A slope would make us unique


Pitt-Johnstown is a great university for many, but there is room for improvement.

Pitt-Johnstown has a total of 655 acres, most which are undeveloped. We have a lot of land that could be beneficial.

Most university campuses do not have the opportunity to have a ski slope, but Pitt-Johnstown does.

There has been talk about reopening a ski slope with a tow rope. While we understand there is a lot to figure out when opening a ski slope on a college campus, we believe that opening one would be a unique and attractive campus asset.

Opening a ski slope would provide a strong outdoor anecdote to seasonal affective disorder that many in the campus community suffer from in the long winter months, that is most of the time school is in session.

In addition there are potential jobs and possible classes for students.

There is all this land and bored students who could be skiing, snow tubing and sledding. Even if we had small tow ropes around campus for snowboarding, a slope wouldn’t be necessary.

It would also be a way to draw prospective students into attending Pitt-Johnstown, since we would be the only university in Pennsylvania with a ski slope on campus.

Both Colby College in Waterville, Maine, and Middlebury College in Middlebury Vt., have ski slopes on campus, but they are private schools with high tuition bills. These two schools have tuition of about $44,000 a year, where  Pitt-Johnstown’s tuition is about $23,000.

Liberty University in Lynchburg Va. with annual tuition of $28,744, also has a ski slope on campus; however, they use fake snow called snowflex.

We have the real stuff here. Plenty of it.

It would be an expensive endeavor, but there are so many ways in which we would make the money back, not least of which would be our uniqueness.

Pitt-Johnstown President Jem Spectar has explained that there are  priorities when it comes to improving campus.

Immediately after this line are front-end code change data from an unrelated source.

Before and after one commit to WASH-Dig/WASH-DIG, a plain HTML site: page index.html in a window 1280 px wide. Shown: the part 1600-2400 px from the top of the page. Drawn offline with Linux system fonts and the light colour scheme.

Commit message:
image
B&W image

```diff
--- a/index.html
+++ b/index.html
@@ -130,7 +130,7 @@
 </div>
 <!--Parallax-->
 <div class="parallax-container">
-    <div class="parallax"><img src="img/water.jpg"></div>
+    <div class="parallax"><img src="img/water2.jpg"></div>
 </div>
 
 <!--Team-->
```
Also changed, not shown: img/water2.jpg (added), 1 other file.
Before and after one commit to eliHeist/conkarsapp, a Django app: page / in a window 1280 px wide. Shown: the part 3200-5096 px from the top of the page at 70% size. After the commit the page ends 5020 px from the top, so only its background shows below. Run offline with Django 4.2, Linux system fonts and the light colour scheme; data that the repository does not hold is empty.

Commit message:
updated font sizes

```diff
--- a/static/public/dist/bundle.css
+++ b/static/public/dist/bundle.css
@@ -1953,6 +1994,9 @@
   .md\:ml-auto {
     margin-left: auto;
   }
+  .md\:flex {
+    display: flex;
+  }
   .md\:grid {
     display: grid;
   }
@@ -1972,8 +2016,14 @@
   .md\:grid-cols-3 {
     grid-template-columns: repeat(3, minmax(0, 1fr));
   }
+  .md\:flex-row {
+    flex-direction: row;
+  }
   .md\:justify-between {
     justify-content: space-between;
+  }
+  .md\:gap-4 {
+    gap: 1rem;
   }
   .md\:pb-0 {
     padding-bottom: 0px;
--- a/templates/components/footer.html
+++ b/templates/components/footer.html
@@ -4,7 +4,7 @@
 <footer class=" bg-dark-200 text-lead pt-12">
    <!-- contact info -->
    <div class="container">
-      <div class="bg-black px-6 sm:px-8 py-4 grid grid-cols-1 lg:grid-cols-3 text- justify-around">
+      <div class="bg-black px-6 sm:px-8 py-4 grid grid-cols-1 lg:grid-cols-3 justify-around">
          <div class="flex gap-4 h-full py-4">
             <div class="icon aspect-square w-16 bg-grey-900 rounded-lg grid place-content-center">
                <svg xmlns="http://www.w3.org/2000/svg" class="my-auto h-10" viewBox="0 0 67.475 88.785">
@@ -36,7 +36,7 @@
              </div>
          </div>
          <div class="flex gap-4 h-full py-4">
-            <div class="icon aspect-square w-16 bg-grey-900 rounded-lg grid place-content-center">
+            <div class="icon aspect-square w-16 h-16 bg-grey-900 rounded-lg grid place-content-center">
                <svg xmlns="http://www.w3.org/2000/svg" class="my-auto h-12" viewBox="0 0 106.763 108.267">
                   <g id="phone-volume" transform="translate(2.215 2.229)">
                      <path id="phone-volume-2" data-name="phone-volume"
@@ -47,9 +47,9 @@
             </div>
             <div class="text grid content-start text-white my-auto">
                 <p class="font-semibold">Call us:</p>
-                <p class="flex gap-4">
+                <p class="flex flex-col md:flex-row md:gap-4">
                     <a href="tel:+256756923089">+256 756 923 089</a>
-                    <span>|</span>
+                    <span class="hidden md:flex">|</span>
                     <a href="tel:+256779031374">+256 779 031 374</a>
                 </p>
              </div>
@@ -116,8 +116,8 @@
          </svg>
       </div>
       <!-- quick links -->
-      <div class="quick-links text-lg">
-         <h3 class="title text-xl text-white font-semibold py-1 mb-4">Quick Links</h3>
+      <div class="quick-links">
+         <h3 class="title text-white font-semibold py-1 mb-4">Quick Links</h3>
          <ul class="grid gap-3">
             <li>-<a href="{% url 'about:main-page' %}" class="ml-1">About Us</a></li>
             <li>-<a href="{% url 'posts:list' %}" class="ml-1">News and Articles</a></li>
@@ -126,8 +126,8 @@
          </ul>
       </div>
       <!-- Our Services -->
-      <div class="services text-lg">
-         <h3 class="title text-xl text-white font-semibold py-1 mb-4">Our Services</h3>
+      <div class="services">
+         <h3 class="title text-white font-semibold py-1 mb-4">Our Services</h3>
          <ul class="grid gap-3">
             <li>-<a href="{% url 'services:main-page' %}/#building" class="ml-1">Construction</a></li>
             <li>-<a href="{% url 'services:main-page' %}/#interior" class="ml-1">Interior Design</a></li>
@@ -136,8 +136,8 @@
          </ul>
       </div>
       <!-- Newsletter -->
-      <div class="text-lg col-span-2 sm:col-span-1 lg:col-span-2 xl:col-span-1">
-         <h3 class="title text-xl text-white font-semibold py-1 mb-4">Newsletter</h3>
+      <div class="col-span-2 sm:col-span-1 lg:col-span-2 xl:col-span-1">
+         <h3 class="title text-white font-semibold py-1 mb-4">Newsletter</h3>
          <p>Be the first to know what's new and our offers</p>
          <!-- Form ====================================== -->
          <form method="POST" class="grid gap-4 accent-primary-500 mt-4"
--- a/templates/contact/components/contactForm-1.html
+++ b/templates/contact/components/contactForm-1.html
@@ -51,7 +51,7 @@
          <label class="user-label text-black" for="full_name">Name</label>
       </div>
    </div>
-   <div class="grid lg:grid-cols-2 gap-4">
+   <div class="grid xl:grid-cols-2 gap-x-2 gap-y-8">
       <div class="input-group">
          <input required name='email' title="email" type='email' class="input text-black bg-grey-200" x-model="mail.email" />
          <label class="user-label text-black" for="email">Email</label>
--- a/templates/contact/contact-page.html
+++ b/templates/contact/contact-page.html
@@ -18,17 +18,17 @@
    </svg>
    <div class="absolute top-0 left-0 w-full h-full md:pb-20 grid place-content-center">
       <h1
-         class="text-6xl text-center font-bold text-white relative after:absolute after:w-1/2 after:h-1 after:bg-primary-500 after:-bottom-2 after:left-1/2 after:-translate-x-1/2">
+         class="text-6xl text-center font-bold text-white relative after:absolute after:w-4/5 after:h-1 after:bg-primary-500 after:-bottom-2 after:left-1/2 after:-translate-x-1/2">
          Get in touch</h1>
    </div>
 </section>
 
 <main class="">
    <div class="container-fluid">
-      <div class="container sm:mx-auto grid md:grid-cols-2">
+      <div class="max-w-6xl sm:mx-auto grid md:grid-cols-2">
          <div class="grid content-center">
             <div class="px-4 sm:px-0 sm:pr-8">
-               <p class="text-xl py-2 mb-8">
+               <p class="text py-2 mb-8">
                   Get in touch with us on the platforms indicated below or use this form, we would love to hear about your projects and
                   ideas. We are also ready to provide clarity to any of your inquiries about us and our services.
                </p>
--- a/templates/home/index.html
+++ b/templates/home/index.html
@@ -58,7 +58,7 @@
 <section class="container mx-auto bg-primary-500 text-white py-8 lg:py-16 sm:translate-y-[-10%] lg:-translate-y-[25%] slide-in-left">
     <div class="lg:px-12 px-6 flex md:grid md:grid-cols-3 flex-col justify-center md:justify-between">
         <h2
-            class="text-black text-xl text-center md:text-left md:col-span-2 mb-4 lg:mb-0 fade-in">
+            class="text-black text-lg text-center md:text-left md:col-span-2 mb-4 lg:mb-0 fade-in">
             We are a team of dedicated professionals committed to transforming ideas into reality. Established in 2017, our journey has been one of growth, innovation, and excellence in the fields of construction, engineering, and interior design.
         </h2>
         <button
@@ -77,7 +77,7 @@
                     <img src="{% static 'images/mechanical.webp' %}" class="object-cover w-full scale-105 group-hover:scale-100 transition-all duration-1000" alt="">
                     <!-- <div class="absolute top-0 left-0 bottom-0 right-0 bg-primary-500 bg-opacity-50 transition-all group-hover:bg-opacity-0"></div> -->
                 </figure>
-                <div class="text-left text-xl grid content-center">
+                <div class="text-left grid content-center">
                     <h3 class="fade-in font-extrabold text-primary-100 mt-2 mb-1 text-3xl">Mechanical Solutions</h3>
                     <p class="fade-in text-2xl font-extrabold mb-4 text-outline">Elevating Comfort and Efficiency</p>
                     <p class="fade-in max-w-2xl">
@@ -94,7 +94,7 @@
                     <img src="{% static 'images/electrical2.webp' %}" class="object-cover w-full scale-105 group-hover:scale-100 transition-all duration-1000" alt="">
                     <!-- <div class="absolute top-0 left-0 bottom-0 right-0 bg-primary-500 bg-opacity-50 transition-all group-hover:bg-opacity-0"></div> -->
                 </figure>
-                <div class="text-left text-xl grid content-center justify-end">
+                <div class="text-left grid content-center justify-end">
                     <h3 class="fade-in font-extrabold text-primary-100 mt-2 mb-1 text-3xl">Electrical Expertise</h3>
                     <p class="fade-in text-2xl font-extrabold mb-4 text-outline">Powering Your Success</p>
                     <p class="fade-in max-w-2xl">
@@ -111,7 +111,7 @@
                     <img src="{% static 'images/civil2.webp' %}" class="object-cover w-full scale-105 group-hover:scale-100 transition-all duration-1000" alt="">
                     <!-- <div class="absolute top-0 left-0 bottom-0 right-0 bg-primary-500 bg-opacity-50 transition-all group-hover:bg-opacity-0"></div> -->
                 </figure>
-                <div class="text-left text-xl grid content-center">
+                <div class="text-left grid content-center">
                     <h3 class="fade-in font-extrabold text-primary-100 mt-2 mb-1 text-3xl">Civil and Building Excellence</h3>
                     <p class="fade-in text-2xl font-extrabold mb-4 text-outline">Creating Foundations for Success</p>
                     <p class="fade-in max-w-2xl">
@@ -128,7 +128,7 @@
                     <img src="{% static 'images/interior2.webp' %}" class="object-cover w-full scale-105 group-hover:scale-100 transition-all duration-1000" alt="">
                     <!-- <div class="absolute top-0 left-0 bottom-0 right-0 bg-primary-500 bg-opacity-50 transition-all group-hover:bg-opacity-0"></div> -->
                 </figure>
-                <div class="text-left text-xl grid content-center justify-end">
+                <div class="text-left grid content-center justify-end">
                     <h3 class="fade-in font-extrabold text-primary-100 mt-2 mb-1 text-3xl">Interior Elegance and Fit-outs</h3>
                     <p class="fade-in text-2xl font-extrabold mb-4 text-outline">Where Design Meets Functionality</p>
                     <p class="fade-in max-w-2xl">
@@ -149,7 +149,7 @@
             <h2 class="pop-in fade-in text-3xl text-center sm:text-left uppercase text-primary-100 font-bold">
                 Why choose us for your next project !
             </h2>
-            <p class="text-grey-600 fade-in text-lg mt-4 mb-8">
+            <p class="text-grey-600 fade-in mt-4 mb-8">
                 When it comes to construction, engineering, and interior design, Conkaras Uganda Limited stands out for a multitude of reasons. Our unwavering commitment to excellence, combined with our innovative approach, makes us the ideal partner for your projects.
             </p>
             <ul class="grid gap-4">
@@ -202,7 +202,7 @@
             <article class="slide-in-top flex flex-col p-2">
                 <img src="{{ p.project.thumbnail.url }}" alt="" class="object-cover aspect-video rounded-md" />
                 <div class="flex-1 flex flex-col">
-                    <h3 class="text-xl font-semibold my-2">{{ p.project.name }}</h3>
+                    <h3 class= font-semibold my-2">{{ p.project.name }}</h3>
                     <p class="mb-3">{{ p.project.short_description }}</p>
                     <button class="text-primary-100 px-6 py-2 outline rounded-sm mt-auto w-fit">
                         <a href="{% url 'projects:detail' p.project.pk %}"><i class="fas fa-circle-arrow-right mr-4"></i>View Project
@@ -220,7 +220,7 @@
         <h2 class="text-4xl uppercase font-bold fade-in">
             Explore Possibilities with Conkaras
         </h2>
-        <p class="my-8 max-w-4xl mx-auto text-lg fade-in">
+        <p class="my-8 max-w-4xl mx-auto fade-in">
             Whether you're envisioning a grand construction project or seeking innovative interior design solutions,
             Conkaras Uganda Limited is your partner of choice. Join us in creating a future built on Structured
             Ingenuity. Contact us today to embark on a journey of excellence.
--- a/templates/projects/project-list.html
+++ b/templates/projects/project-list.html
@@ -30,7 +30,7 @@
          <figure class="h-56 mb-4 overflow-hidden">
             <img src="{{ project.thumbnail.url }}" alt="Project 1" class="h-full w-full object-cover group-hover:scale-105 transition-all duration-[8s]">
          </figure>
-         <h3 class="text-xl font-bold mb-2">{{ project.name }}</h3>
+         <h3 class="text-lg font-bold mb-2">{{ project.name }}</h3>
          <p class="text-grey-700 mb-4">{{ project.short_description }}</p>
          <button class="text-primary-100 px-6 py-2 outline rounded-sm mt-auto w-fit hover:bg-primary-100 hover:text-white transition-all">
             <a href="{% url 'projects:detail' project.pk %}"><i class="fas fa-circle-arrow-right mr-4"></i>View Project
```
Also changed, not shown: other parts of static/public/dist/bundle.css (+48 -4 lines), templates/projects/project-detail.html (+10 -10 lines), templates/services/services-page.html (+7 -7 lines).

The residence halls, parking lots and sports fields have a higher priority than a ski slope, he said.

Along with being a low priority, the ski slope would cost at least $1 million to construct, including design, financial and legal issues.

President Spectar says he wants to maximize what we get for the money we spend, and issues other than a ski slope win in comparison.

Money needs to be spent wisely at Pitt-Johnstown, but it would attract more students to attend; that means more profit through tuition.

We believe that this change would help the university’s popularity and we would be better utilizing our land, not to mention an overall improvement in the quality of life on campus.

We agree it would be expensive, but there could be unexplored creative ways to finance both the construction and operation of a campus slope. We would encourage our leaders to look at those ways with unfettered minds before they reject the idea out of hand.